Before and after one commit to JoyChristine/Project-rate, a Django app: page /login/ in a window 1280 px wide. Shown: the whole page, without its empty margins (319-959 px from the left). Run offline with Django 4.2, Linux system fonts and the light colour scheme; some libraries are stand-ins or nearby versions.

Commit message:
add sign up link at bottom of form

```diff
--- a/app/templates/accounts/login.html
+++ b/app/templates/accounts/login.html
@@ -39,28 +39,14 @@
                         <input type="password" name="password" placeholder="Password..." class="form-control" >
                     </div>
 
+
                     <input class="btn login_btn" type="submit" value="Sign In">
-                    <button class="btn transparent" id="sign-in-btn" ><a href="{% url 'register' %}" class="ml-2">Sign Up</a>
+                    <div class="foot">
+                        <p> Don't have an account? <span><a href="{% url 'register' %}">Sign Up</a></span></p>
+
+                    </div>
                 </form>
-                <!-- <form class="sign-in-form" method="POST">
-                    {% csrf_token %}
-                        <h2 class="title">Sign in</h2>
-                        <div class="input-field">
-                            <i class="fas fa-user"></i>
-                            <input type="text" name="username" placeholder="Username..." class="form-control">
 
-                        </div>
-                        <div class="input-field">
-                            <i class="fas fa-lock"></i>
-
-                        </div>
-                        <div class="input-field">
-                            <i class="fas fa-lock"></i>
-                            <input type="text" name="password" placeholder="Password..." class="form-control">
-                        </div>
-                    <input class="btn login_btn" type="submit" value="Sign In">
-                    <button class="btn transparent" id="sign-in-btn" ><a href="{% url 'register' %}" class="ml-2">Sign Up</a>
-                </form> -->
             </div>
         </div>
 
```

• [What you need to do]: Give every entry in the listing above again, exactly as written.

• [Solution to this problem]:
Before and after one commit to JoyChristine/Project-rate, a Django app: page /login/ in a window 1280 px wide. Shown: the whole page, without its empty margins (319-959 px from the left). Run offline with Django 4.2, Linux system fonts and the light colour scheme; some libraries are stand-ins or nearby versions.

Commit message:
add sign up link at bottom of form

```diff
--- a/app/templates/accounts/login.html
+++ b/app/templates/accounts/login.html
@@ -39,28 +39,14 @@
                         <input type="password" name="password" placeholder="Password..." class="form-control" >
                     </div>
 
+
                     <input class="btn login_btn" type="submit" value="Sign In">
-                    <button class="btn transparent" id="sign-in-btn" ><a href="{% url 'register' %}" class="ml-2">Sign Up</a>
+                    <div class="foot">
+                        <p> Don't have an account? <span><a href="{% url 'register' %}">Sign Up</a></span></p>
+
+                    </div>
                 </form>
-                <!-- <form class="sign-in-form" method="POST">
-                    {% csrf_token %}
-                        <h2 class="title">Sign in</h2>
-                        <div class="input-field">
-                            <i class="fas fa-user"></i>
-                            <input type="text" name="username" placeholder="Username..." class="form-control">
 
-                        </div>
-                        <div class="input-field">
-                            <i class="fas fa-lock"></i>
-
-                        </div>
-                        <div class="input-field">
-                            <i class="fas fa-lock"></i>
-                            <input type="text" name="password" placeholder="Password..." class="form-control">
-                        </div>
-                    <input class="btn login_btn" type="submit" value="Sign In">
-                    <button class="btn transparent" id="sign-in-btn" ><a href="{% url 'register' %}" class="ml-2">Sign Up</a>
-                </form> -->
             </div>
         </div>
 
```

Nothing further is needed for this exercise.